Manny, obviously, has plenty of money, with career earnings of more than $200 million. But he doesn't, apparently, always keep track of it well. He left the check in the boots, and he sometimes didn't have cash to pay for a meal or had to have teammates cover his clubhouse tips. (He also once played without taking out a $15,000 diamond earring and lost it when sliding into third.) As a rookie, Ramirez and teammate Julian Tavarez actually asked the writers covering the Indians for a small loan — just $30,000 each so they could buy motorcycles. A few years later, he had one of the Cleveland clubhouse attendants take his car to get washed and told him there was money to pay for it in the glove box. Sure enough, when the kid looks there's an envelope with somewhere between $4,000 and $10,000.
Ramirez has collected a few tickets over the years — as well, legend goes, as driver's licenses. And he got stopped by police in Seattle for, of all things, jaywalking. But the most entertaining run-in had to be the 1997 day he got nabbed in downtown Cleveland for having his windows too dark and his music too loud. Not only didn't he have any of his five licenses with him. And not only did he supposedly respond to the officer's orders that he was giving him a ticket by saying, "I don't need any tickets, I can give you tickets." But after he got the citations, Manny pulled away and made an illegal U-turn — and got another ticket.
Cars and grills
Ramirez likes to buy and collect classic cars, and several times he has been generous enough to donate them to be auctioned off for charitable causes, most recently last July when his 1994 Porsche brought in $50K for the Dodgers' team charity and a home for girls. Less charitable — and more comedic — was the March 2007 listing on eBay — to sell a gas grill, complete with a photo of Manny standing next to it. Apparently, he was just trying to help a friend and broke what had been an extended silence with the media to share. "Hey, did you check out eBay this morning?" he said to mlb.com's Maureen Mullen. "I just got to sell the grill and that's it. I don't need this game. I don't have to play anymore — just sell the grill."
Not all fun and games
Manny was accused several times during his stint in Boston of quitting on his team, asking out of the lineup for questionable reasons, not trying during pinch-hit appearances and loafing on the bases.
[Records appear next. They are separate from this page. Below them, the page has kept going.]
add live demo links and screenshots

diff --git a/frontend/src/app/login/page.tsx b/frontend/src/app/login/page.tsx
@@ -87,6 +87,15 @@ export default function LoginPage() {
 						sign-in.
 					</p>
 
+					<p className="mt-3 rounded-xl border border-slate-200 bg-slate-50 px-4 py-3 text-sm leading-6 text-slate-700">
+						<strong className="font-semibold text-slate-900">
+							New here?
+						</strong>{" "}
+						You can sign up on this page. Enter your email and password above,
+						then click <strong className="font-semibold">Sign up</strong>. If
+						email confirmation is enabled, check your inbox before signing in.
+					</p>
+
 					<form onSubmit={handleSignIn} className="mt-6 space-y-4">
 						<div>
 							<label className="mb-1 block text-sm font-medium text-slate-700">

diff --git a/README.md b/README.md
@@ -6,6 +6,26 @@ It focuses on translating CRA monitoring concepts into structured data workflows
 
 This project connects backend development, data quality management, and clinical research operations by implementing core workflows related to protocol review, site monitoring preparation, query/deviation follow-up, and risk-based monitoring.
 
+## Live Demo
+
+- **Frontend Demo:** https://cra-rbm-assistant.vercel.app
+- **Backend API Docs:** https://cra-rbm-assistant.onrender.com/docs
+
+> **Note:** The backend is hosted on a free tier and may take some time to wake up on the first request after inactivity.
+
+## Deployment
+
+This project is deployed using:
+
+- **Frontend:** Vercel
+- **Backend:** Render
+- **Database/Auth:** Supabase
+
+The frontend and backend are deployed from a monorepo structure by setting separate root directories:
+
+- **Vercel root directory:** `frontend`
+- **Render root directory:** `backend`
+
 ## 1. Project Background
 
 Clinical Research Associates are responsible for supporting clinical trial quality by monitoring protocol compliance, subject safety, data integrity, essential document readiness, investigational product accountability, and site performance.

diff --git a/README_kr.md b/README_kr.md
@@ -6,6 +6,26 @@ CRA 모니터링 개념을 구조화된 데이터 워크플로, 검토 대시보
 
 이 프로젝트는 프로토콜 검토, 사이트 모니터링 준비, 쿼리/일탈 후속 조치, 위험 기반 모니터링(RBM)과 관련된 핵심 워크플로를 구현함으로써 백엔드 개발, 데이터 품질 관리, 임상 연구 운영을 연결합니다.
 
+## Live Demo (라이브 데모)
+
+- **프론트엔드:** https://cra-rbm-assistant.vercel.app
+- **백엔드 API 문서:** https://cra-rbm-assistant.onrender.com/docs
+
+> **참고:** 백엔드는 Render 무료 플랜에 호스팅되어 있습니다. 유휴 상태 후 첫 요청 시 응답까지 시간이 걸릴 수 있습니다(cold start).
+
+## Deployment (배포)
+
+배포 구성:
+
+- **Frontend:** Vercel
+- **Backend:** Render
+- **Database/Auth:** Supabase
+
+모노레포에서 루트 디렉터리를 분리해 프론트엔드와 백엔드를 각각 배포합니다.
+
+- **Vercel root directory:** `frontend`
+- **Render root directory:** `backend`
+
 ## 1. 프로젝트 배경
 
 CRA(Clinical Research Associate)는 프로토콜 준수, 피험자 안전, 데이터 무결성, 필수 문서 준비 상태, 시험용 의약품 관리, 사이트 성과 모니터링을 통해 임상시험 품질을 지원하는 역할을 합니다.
And he never quite seemed into being with the White Sox at the end of last season. With the Red Sox he got into a dugout scuffle with Kevin Youkilis during a June 2008 game vs. the Rays (though not everyone thought Manny was wrong). But the one incident that seemed universally recognized as Manny Being Wrong came later that season, when he was upset that Boston travel director Jack McCormick couldn't fill his ticket request and shoved down the then-64-year-old. (For what it's worth, Rays travel director Jeff Ziegler is a fit 46 and a former St. Petersburg police officer.)
Hide and pee
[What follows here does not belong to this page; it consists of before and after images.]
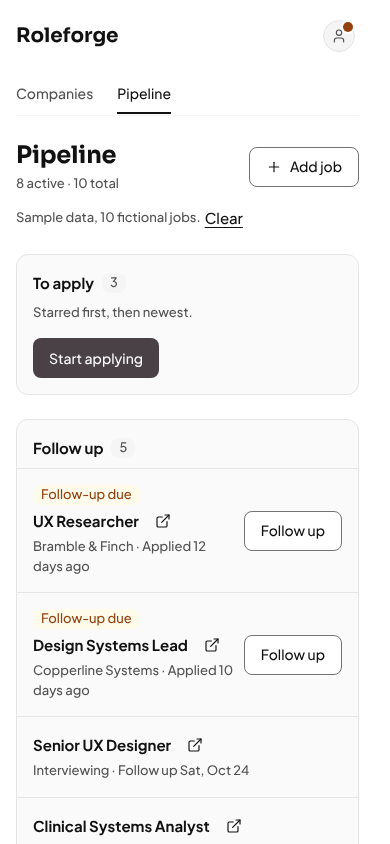
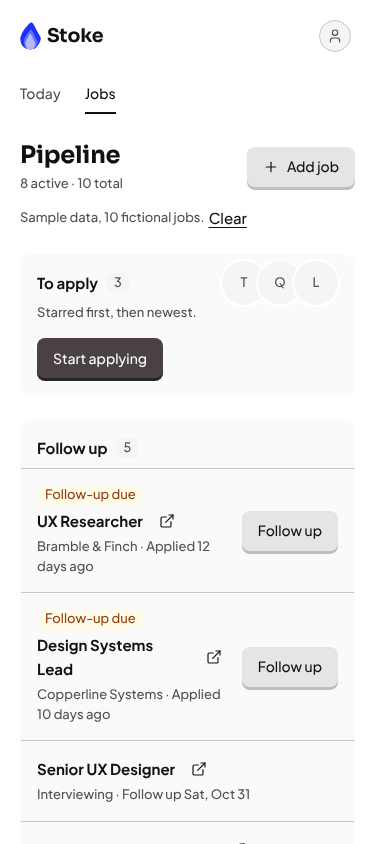
Rename to Stoke (Adrian 2026-10-29)
brand.ts is the one place: header, title/meta, manifest, icons, og-image, download
filenames. Stored ids (backup app id, calendar UIDs) and the roleforge-app domain stay.

Claude-Session: https://claude.ai/code/session_01YAE7bWN3GD6KwZUTy3U3j9

diff --git a/src/brand.test.ts b/src/brand.test.ts
@@ -19,10 +19,10 @@ const sourceFiles = (dir: string): string[] =>
   });
 
 describe('brand (#55)', () => {
-  it('is RoleForge, with a capital F (Adrian 2026-10-22)', () => {
-    expect(BRAND.name).toBe('RoleForge');
-    expect(BRAND.wordmark).toEqual(['Role', 'Forge']);
-    expect(BRAND.slug).toBe('roleforge');
+  it('is Stoke (Adrian 2026-10-29; was RoleForge)', () => {
+    expect(BRAND.name).toBe('Stoke');
+    expect(BRAND.wordmark).toEqual(['Stoke']);
+    expect(BRAND.slug).toBe('stoke');
   });
 
   it('is internally consistent', () => {
@@ -41,7 +41,7 @@ describe('brand (#55)', () => {
 
   it('no source file hard-codes the old or current display name', () => {
     const offenders = sourceFiles(SRC).filter((f) =>
-      new RegExp(`Apply Board|RoleForge|${BRAND.name}`).test(readFileSync(f, 'utf8')),
+      new RegExp(`Apply Board|RoleForge|\\b${BRAND.name}\\b`).test(readFileSync(f, 'utf8')),
     );
     expect(offenders).toEqual([]);
   });

diff --git a/src/brand.ts b/src/brand.ts
@@ -8,11 +8,11 @@
 // events update instead of duplicating.
 export const BRAND = {
   /** Display name. */
-  name: 'RoleForge',
-  /** Header wordmark: the second part takes the accent colour. Joined, it must equal `name`. */
-  wordmark: ['Role', 'Forge'] as const,
+  name: 'Stoke',
+  /** Header wordmark parts. Joined, it must equal `name`. */
+  wordmark: ['Stoke'] as const,
   /** Lowercase, URL/file-safe: download filenames. */
-  slug: 'roleforge',
+  slug: 'stoke',
   /** One line for <meta name="description">. */
   description:
     'A job-application tracker and discovery board: screen postings, track your pipeline, and generate targeted searches.',

diff --git a/CLAUDE.md b/CLAUDE.md
@@ -1,10 +1,10 @@
-# CLAUDE.md — RoleForge (formerly Apply Board)
+# CLAUDE.md — Stoke (formerly RoleForge, Apply Board)
 
 Project memory for future Claude Code sessions in this repo.
 
 ## What this is
 
-**RoleForge** (working name, formerly Apply Board) — a job-application tracker + discovery board, live at
+**Stoke** (renamed 2026-10-29; formerly RoleForge, Apply Board) — a job-application tracker + discovery board, live at
 **https://roleforge-app.vercel.app** (repo `hirobius/job-hunt`; the old
 `job-hunt-jade.vercel.app` still serves and is an accepted sign-in origin until it redirects). Rebuilt from a
 single static `index.html` into a React app (the old file is in git history at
Several times during pauses in play with Boston, Manny would take his own break by going into the small room inside the Green Monster wall. He was seen one time getting a drink, another time making a call on a cell phone. But the most memorable had to be a July 2005 game when he, um, needed to use the facilities and barely got zipped up and back on the field for the next pitch.
Marc Topkin can be reached at firstname.lastname@example.org. Times researcher Caryn Baird contributed to this report.